AIM OF THE EXERCISE:
Please copy out every line in the records below that includes the word "display".

(SUPPLIED INFORMATION Opens)

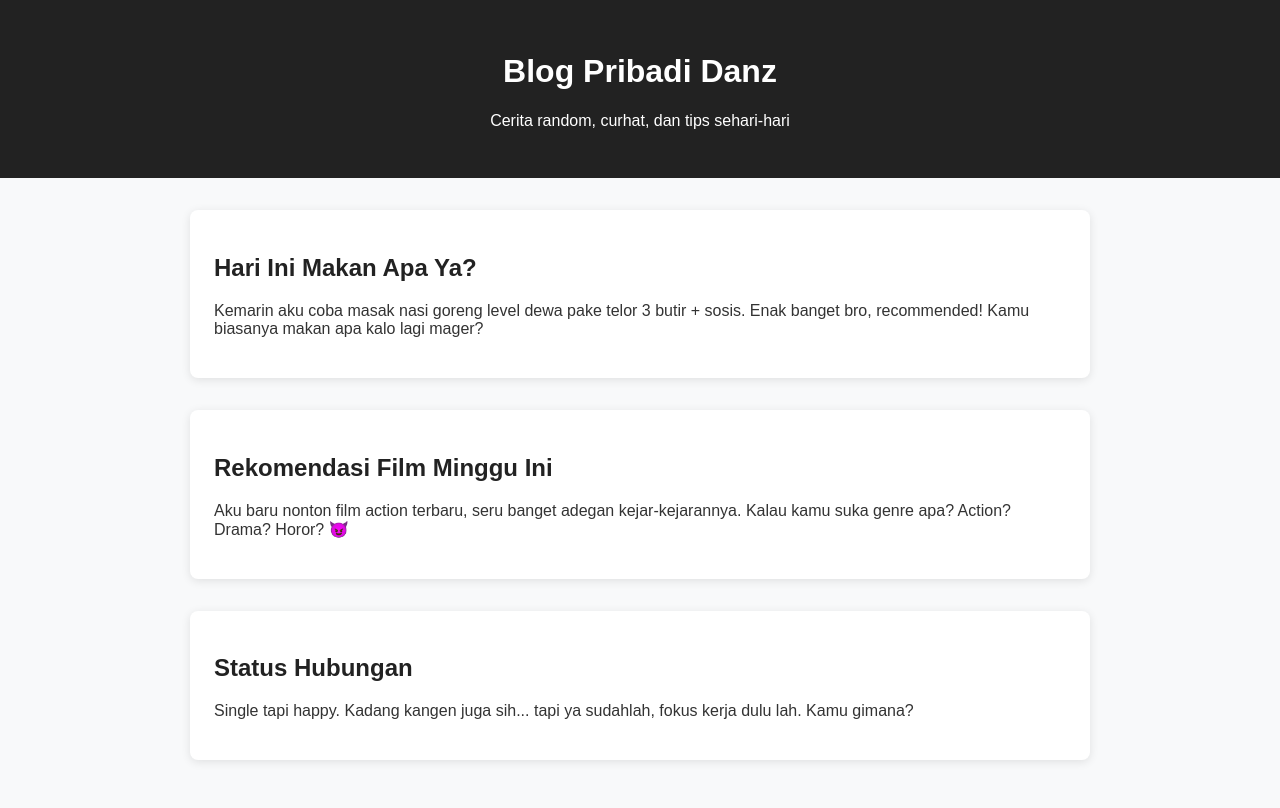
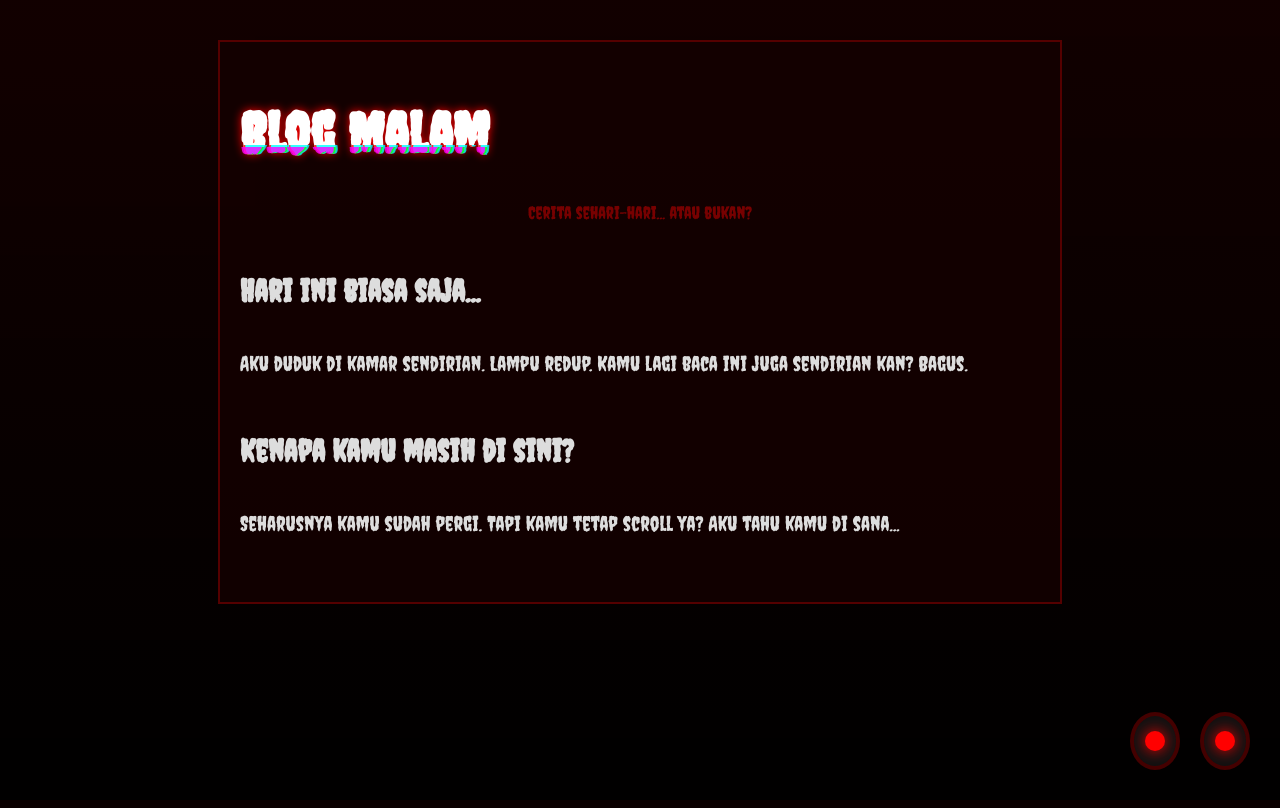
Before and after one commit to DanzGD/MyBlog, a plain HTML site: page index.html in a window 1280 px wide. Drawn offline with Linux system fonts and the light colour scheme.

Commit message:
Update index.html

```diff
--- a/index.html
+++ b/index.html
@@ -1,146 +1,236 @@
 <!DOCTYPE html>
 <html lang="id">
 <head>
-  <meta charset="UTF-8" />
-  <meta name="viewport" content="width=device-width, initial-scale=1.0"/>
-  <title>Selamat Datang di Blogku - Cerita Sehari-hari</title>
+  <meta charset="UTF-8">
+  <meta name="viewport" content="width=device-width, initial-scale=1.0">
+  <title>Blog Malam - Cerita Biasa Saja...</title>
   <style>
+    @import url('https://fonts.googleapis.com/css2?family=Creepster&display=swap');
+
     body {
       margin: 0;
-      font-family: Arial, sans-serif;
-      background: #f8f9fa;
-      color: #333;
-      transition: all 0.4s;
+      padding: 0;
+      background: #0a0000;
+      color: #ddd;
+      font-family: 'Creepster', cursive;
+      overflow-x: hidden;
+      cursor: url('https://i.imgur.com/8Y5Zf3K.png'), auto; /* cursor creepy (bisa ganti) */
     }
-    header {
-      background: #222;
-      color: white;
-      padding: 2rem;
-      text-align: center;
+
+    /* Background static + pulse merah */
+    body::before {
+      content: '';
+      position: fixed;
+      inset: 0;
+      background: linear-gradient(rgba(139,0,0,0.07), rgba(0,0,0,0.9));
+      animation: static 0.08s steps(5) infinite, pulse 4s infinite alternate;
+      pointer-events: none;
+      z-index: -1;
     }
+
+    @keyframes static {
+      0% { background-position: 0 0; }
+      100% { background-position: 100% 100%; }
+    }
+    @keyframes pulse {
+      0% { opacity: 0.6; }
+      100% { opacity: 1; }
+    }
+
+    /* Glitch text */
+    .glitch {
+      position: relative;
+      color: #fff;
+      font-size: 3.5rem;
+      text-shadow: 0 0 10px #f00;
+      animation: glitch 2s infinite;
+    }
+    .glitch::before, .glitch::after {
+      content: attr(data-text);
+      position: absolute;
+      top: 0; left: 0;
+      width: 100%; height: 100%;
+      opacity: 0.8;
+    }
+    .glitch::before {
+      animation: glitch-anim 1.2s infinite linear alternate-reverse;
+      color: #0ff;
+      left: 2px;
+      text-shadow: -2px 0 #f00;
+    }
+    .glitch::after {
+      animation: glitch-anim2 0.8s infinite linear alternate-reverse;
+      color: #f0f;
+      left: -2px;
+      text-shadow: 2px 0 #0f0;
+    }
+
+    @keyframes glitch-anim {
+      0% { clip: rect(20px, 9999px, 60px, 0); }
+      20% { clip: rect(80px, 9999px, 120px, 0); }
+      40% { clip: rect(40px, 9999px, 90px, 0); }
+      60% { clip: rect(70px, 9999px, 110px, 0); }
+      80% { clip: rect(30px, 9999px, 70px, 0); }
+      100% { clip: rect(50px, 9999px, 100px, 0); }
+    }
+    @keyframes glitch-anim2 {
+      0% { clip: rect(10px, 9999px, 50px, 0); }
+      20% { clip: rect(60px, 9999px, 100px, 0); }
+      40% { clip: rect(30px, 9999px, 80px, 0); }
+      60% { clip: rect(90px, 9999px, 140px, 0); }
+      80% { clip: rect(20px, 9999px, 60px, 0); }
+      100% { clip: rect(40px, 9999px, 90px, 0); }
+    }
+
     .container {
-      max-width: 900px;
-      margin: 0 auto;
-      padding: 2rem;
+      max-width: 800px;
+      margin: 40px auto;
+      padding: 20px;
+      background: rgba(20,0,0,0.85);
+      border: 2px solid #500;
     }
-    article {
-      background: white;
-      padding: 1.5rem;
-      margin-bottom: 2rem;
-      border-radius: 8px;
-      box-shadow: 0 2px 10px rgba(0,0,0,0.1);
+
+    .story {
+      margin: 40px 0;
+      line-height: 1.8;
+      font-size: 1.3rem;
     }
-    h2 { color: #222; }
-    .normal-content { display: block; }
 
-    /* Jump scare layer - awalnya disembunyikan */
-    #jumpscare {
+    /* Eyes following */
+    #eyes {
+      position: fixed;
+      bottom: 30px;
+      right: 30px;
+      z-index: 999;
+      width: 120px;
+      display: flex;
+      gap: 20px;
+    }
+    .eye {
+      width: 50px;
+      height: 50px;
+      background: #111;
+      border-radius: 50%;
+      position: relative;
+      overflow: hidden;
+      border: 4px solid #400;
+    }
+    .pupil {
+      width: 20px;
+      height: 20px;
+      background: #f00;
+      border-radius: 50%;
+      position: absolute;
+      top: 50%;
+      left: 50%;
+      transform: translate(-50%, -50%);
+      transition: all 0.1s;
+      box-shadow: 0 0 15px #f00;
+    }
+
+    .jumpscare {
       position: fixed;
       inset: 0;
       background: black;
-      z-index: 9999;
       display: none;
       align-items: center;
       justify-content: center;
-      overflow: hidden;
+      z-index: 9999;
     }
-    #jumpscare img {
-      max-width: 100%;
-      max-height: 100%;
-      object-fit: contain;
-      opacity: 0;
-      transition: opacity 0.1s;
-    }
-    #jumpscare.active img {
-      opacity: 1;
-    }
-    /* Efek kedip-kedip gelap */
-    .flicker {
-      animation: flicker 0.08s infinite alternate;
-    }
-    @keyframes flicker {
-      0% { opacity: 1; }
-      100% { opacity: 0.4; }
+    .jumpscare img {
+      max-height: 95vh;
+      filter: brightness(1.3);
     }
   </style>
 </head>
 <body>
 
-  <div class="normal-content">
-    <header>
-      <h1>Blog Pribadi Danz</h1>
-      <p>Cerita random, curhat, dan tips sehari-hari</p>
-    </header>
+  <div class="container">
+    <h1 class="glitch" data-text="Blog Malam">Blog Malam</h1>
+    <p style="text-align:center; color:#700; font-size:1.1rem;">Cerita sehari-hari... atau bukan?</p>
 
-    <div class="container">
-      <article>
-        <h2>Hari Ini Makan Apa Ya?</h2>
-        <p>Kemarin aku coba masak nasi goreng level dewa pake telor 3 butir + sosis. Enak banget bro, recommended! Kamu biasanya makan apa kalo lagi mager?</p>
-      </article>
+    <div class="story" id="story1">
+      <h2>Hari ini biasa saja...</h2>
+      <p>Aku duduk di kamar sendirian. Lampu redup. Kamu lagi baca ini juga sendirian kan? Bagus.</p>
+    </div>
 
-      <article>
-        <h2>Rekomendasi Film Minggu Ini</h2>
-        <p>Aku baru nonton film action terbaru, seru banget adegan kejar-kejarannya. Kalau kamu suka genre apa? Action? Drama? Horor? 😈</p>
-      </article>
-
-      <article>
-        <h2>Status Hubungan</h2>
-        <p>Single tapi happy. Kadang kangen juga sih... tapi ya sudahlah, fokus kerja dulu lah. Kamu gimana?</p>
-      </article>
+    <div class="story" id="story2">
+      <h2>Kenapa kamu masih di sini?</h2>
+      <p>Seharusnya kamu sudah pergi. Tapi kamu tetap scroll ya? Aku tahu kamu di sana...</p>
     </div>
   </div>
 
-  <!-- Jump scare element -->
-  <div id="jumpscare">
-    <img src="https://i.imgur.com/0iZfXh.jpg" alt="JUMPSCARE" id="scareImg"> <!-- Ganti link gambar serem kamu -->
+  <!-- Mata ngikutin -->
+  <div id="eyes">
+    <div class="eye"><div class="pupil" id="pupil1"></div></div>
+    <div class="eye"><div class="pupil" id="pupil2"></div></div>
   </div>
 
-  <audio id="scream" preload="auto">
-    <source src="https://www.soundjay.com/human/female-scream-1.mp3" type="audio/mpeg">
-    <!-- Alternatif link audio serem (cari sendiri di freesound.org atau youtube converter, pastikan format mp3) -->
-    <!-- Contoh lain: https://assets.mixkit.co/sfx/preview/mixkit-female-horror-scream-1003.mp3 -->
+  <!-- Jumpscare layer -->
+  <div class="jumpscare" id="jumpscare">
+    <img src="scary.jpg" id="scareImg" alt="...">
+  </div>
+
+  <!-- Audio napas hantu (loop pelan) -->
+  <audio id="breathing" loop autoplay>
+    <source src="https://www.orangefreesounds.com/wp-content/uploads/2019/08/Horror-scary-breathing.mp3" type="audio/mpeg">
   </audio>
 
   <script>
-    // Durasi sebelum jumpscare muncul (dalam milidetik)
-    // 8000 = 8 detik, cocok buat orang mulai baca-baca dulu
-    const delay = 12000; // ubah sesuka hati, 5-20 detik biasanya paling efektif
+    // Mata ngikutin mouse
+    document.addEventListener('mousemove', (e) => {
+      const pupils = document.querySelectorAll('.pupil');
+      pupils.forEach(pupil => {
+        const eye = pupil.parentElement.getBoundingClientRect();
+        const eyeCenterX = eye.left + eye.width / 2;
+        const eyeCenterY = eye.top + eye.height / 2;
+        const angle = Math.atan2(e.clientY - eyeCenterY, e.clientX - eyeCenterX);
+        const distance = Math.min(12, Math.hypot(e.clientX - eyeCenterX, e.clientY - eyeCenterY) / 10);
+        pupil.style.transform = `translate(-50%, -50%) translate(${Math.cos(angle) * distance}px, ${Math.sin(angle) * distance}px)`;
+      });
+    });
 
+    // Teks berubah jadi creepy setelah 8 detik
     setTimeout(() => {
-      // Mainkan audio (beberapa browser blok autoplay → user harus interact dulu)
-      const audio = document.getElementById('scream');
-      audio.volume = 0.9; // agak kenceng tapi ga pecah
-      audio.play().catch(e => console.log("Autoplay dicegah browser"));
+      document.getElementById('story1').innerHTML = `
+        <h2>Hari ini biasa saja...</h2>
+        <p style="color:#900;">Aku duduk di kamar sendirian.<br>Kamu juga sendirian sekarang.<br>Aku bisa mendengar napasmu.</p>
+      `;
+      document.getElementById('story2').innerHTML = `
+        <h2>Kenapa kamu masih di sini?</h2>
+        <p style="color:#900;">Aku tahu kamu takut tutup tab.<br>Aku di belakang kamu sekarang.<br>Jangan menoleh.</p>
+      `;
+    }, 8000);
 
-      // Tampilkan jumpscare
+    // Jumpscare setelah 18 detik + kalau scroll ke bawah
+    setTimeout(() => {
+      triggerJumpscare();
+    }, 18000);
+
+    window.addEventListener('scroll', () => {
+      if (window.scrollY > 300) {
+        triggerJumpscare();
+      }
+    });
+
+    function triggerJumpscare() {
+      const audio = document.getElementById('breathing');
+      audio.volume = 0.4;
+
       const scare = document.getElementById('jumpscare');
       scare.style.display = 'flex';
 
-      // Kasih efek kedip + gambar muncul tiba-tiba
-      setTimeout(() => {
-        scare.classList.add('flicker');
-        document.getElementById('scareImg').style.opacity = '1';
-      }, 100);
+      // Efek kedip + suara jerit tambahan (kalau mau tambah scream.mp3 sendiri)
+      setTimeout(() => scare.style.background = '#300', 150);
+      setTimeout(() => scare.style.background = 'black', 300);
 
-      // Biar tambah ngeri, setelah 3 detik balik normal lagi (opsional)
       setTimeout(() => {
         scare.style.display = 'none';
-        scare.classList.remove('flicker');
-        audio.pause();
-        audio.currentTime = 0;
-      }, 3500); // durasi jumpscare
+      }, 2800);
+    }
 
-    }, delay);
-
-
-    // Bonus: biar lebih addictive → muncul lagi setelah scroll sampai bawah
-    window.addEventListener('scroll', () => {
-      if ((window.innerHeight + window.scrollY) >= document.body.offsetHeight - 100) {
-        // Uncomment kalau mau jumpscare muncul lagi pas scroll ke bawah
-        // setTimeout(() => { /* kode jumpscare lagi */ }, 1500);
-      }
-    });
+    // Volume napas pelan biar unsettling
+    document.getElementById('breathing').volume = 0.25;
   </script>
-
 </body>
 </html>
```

(SUPPLIED INFORMATION Closes)

RESULT:
+    @import url('https://fonts.googleapis.com/css2?family=Creepster&display=swap');
-    .normal-content { display: block; }
+      display: flex;
       display: none;
       scare.style.display = 'flex';
         scare.style.display = 'none';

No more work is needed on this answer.